Edit tracking data:

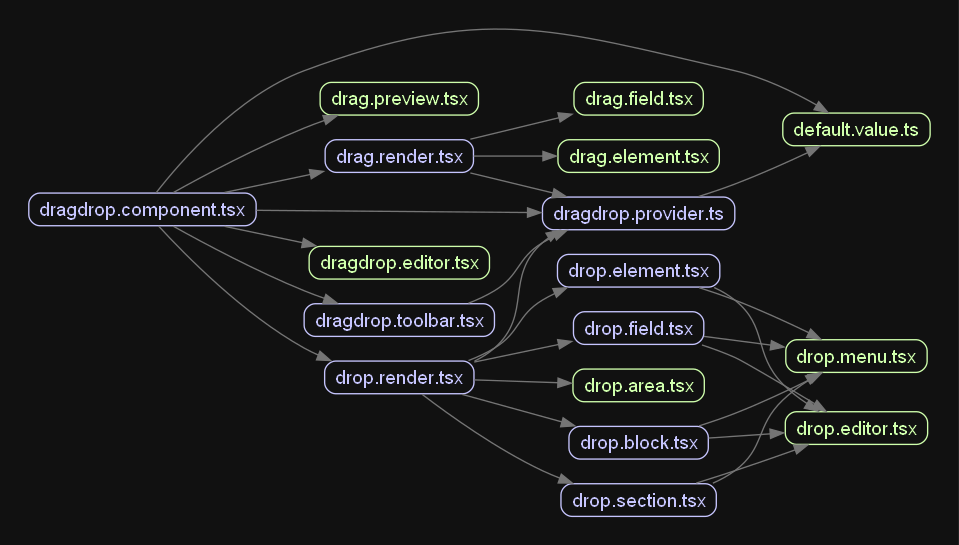
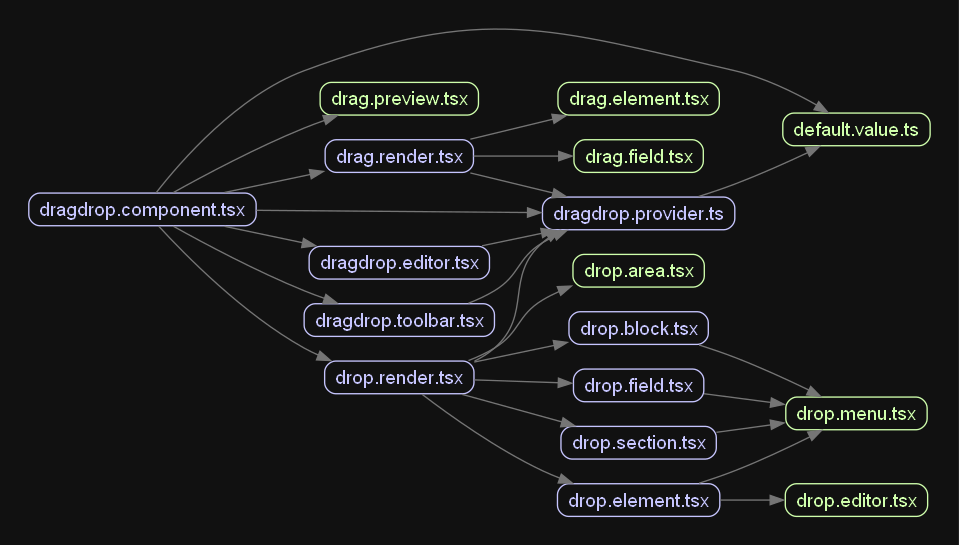
clean up editor display

diff --git a/apps/nest/apps/api/src/builder/form/form.controller.ts b/apps/nest/apps/api/src/builder/form/form.controller.ts
@@ -90,8 +90,8 @@ export class FormController {
             type: 'text',
             dataType: 'field',
             data: null,
-            parentId: 'k-9c37c',
-            position: 1,
+            parentId: null,
+            position: 0,
           },
           {
             id: 2,
@@ -100,8 +100,8 @@ export class FormController {
             type: 'text',
             dataType: 'field',
             data: null,
-            parentId: 'k-9c37c',
-            position: 2,
+            parentId: null,
+            position: null,
           },
           {
             id: 3,
@@ -110,8 +110,8 @@ export class FormController {
             type: 'text',
             dataType: 'field',
             data: null,
-            parentId: 'k-9c37c',
-            position: 3,
+            parentId: null,
+            position: null,
           },
           {
             id: 4,
@@ -121,7 +121,7 @@ export class FormController {
             dataType: 'field',
             data: null,
             parentId: null,
-            position: 4,
+            position: null,
           },
           {
             id: 5,
@@ -130,8 +130,8 @@ export class FormController {
             type: 'text',
             dataType: 'field',
             data: null,
-            parentId: 'y-b5e58',
-            position: 5,
+            parentId: null,
+            position: null,
           },
         ],
         version: 1,
@@ -190,8 +190,8 @@ export class FormController {
             type: 'text',
             dataType: 'field',
             data: null,
-            parentId: 'k-9c37c',
-            position: 1,
+            parentId: null,
+            position: 0,
           },
           {
             id: 2,
@@ -200,8 +200,8 @@ export class FormController {
             type: 'text',
             dataType: 'field',
             data: null,
-            parentId: 'k-9c37c',
-            position: 2,
+            parentId: null,
+            position: null,
           },
           {
             id: 3,
@@ -210,8 +210,8 @@ export class FormController {
             type: 'text',
             dataType: 'field',
             data: null,
-            parentId: 'k-9c37c',
-            position: 3,
+            parentId: null,
+            position: null,
           },
           {
             id: 4,
@@ -221,7 +221,7 @@ export class FormController {
             dataType: 'field',
             data: null,
             parentId: null,
-            position: 4,
+            position: null,
           },
           {
             id: 5,
@@ -230,8 +230,8 @@ export class FormController {
             type: 'text',
             dataType: 'field',
             data: null,
-            parentId: 'y-b5e58',
-            position: 5,
+            parentId: null,
+            position: null,
           },
         ],
         version: 1,

diff --git a/apps/react/src/components/dragdrop/hooks/use-dragdrop.hook.ts b/apps/react/src/components/dragdrop/hooks/use-dragdrop.hook.ts
@@ -25,9 +25,7 @@ export const useDragDrop = ({ context, item, draggable = true }: IProps) => {
   const rCoordinate = useRef<Coordinate>(defaultCoordinate);
 
   const handleDragStart = useCallback(() => {
-    context.dispatch({
-      type: ActionType.UNSELECT_ITEM
-    });
+    context.dispatch({ type: ActionType.UNSELECT_ITEM });
     return draggable;
   }, [context, draggable]);
 
@@ -43,23 +41,17 @@ export const useDragDrop = ({ context, item, draggable = true }: IProps) => {
 
     if (!dragElement) {
       const canAddItem = dndHelper.canDragDrop(dragItem, context);
-      if (!canAddItem) return;
 
-      context.dispatch({
-        type: ActionType.ADD_ITEM,
-        payload,
-      });
-
+      if (canAddItem) {
+        context.dispatch({ type: ActionType.ADD_ITEM, payload });
+      }
       return;
     }
 
     const canDragDrop = dndHelper.canDragDrop(dragItem, context, dragElement);
-    if (!canDragDrop) return;
-
-    context.dispatch({
-      type: ActionType.MOVE_ITEM,
-      payload,
-    });
+    if (canDragDrop) {
+      context.dispatch({ type: ActionType.MOVE_ITEM, payload });
+    }
   }, [context]);
 
   const handleDragOver = useCallback((dragItem: Field, monitor: DropTargetMonitor<Field>) => {
@@ -108,6 +100,18 @@ export const useDragDrop = ({ context, item, draggable = true }: IProps) => {
     preview(getEmptyImage(), { captureDraggingState: false });
     return () => { preview(null) };
   }, [preview, isDragging]);
+
+  useEffect(() => {
+    const { position, id } = item;
+    //const elementExists = context.current.elementRef[`${id}`];
+    const elementToAssign = rPreview.current || rElement.current;
+
+    const shouldAssignElementRef = position !== null && id && elementToAssign;
+
+    if (shouldAssignElementRef) {
+      context.current.elementRef[`${id}`] = elementToAssign;
+    }
+  }, [item, context, rPreview, rElement]);
 
   return {
     rElement,

diff --git a/apps/react/src/components/dragdrop/dragdrop.component.tsx b/apps/react/src/components/dragdrop/dragdrop.component.tsx
@@ -1,4 +1,4 @@
-import { useReducer, useRef } from "react";
+import { useEffect, useReducer, useRef } from "react";
 import { DndProvider } from "react-dnd";
 import { TouchBackend } from "react-dnd-touch-backend";
 import { HTML5Backend } from "react-dnd-html5-backend";
@@ -29,7 +29,7 @@ interface IProps {
 
 export function DragDrop({ data = [], dragData = [], dragElements = [], option = {} }: IProps) {
   const backend = ('ontouchstart' in window) ? TouchBackend : HTML5Backend;
-  const { current: currentRef } = useRef(defaultRef);
+  const ref = useRef(defaultRef);
   const [state, dispatch] = useReducer(dragdropReducer, { ...defaultState, currentData: data, dataSource: structuredClone(data) });
 
   useHistory({
@@ -38,9 +38,16 @@ export function DragDrop({ data = [], dragData = [], dragElements = [], option =
     dispatch
   });
 
+  useEffect(() => {
+    // Resetting the elementRef when component unmounts
+    return () => {
+      defaultRef.elementRef = {};
+    };
+  }, []);
+
   return (
     <DndProvider backend={backend}>
-      <DragDropProvider value={{ current: currentRef, state, dispatch }}>
+      <DragDropProvider value={{ current: ref.current, state, dispatch }}>
         <DragDropToolbar />
         <DropRender />
         <DragRender dragData={dragData} dragElements={dragElements} />

diff --git a/apps/react/src/components/dragdrop/helpers/dragdrop.helper.ts b/apps/react/src/components/dragdrop/helpers/dragdrop.helper.ts
@@ -229,7 +229,11 @@ class DragDropHelper {
     return 'outside';
   }
 
-  calculateDisplayOffset(clientRect?: DOMRect | null, containerWidth: number = 300, gap: number = 40) {
+  calculateDisplayOffset(selectedElement?: Element | null, containerWidth: number = 300, gap: number = 40) {
+    if (!selectedElement) {
+      return { x: 0, y: 0 };
+    }
+    const clientRect = selectedElement.getBoundingClientRect();
     const totalWidth = containerWidth + gap;
     const clientTop = clientRect?.top || 0;
     const clientRight = clientRect?.right || 0;
@@ -240,7 +244,7 @@ class DragDropHelper {
 
     if (rightSpace && rightSpace > totalWidth) {
       rightPosition = clientRight + gap;
-    } else if(window.innerWidth < totalWidth) {
+    } else if (window.innerWidth < totalWidth) {
       rightPosition = clientLeft;
     }
 
@@ -369,7 +373,7 @@ class DragDropHelper {
           type,
           dataType: type === 'section' || type === 'block' ? type : 'element',
           data: type === 'section' || type === 'block' ? [] : null,
-          position: 0,
+          position: null,
           parentId: null,
         };
       } else {

diff --git a/apps/react/src/components/dragdrop/hooks/use-draggable.hook.ts b/apps/react/src/components/dragdrop/hooks/use-draggable.hook.ts
@@ -36,17 +36,17 @@ export const useDraggable = ({ type, offset, init }: IProps = defaultProp) => {
       const { y: diffY, x: diffX } = differenceFromInitialOffset;
 
       if (rPreview.current) {
-        rPreview.current.style.top = `${Math.round(y + diffY)}px`;
-        rPreview.current.style.left = `${Math.round(x + diffX)}px`;
+        rPreview.current.style.setProperty('top', `${Math.round(y + diffY)}px`);
+        rPreview.current.style.setProperty('left', `${Math.round(x + diffX)}px`);
       }
     }
   };
 
   const handleDifferentTypeDrag = () => {
     if (rPreview.current && rPreview.current.style.visibility === 'visible') {
-      rPreview.current.style.visibility = 'hidden';
+      rPreview.current.style.setProperty('visibility', 'hidden');
     } else if (rPreview.current && rPreview.current.style.visibility === 'hidden') {
-      rPreview.current.style.visibility = 'visible';
+      rPreview.current.style.setProperty('visibility', 'visible');
     }
   };
 

diff --git a/apps/react/src/components/dragdrop/reducers/dragdrop.reducer.ts b/apps/react/src/components/dragdrop/reducers/dragdrop.reducer.ts
@@ -37,7 +37,6 @@ interface LoadHistory {
 
 interface SelectItem {
   item: Field;
-  clientRect?: DOMRect;
 }
 
 type Payload = LoadHistory | MoveItem | RemoveItem | SelectItem;
@@ -197,12 +196,11 @@ export const dragdropReducer = (state: State, { type, payload }: Action<Payload>
       return { ...state, currentData: remainingItems, historyData: newDataHistory, historyIndex };
     }
     case ActionType.SELECT_ITEM: {
-      const { item, clientRect } = payload as SelectItem;
+      const { item } = payload as SelectItem;
       const selectedItem = { ...item };
       return {
         ...state,
         selectedItem,
-        clientRect,
         isSelecting: true,
         isEditing: false
       };

diff --git a/apps/react/src/components/dragdrop/drop.element.tsx b/apps/react/src/components/dragdrop/drop.element.tsx
@@ -2,7 +2,6 @@ import { classNames } from "@/utils";
 import { ContextValue, Field } from "./types";
 import { useDragDrop, useOnClick } from "./hooks";
 import DropMenu from "./drop.menu";
-import DropEditor from "./drop.editor";
 import { Text } from '../text';
 
 interface IProps extends Field {
@@ -23,7 +22,6 @@ function DropElement({ context, ...item }: IProps) {
     <div className={className} data-id={`${item.id}`} ref={rElement}>
       {(isSelecting && !isEditing) && <DropMenu onClick={handleClick} />}
       <Text value={item.name} readOnly={!isEditing} />
-      {isEditing && <DropEditor onClick={handleClick} />}
     </div>
   )
 }

diff --git a/apps/react/src/components/dragdrop/dragdrop.editor.tsx b/apps/react/src/components/dragdrop/dragdrop.editor.tsx
@@ -6,8 +6,9 @@ import { dndHelper } from './helpers';
 
 export function DragDropEditor() {
   const context = useWrapperContext(DragDropContext);
-  const { clientRect, isEditing } = context.state;
-  const offset = dndHelper.calculateDisplayOffset(clientRect);
+  const { isEditing } = context.state;
+  const selectedElement = context.current.elementRef[`${context.state.selectedItem?.id}`];
+  const offset = dndHelper.calculateDisplayOffset(selectedElement);
 
   const { rElement, rPreview } = useDraggable({
     type: 'drag',

diff --git a/apps/react/src/components/dragdrop/drop.area.tsx b/apps/react/src/components/dragdrop/drop.area.tsx
@@ -42,11 +42,9 @@ function DropArea({ context, children, ...item }: Props) {
           return;
         }
 
-        const clientRect = el.getBoundingClientRect();
-
         context.dispatch({
           type: ActionType.SELECT_ITEM,
-          payload: { item: { ...found }, clientRect }
+          payload: { item: { ...found } }
         });
       }
     }

diff --git a/apps/react/src/components/dragdrop/hooks/use-onclick.hook.ts b/apps/react/src/components/dragdrop/hooks/use-onclick.hook.ts
@@ -19,6 +19,8 @@ export function useOnClick(context: ContextValue, item: Field) {
         dispatch({ type: name });
         break;
       case ActionType.REMOVE_ITEM:
+        delete context.current.elementRef[`${item.id}`];
+
         dispatch({
           type: name,
           payload: {

diff --git a/apps/react/src/components/dragdrop/types/dragdrop.type.ts b/apps/react/src/components/dragdrop/types/dragdrop.type.ts
@@ -15,7 +15,6 @@ export interface State {
   historyData: Field[][];
   historyIndex: number;
   selectedItem?: Partial<Field> | null;
-  clientRect?: DOMRect | null;
   isEditing?: boolean;
   isSelecting?: boolean;
 }

diff --git a/apps/react/src/components/dragdrop/default.value.ts b/apps/react/src/components/dragdrop/default.value.ts
@@ -4,7 +4,6 @@ export const defaultState = {
   historyData: [],
   historyIndex: -1,
   selectedItem: null,
-  clientRect: null,
   isEditing: false,
   isSelecting: false,
 };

▶ _WHAT YOU NEED TO DO_: Take each line above that contains "import" and copy it out.

▶ _TASK RESPONSE_:
-import { useReducer, useRef } from "react";
+import { useEffect, useReducer, useRef } from "react";
 import { DndProvider } from "react-dnd";
 import { TouchBackend } from "react-dnd-touch-backend";
 import { HTML5Backend } from "react-dnd-html5-backend";
@@ -2,7 +2,6 @@ import { classNames } from "@/utils";
 import { ContextValue, Field } from "./types";
 import { useDragDrop, useOnClick } from "./hooks";
 import DropMenu from "./drop.menu";
-import DropEditor from "./drop.editor";
 import { Text } from '../text';
@@ -6,8 +6,9 @@ import { dndHelper } from './helpers';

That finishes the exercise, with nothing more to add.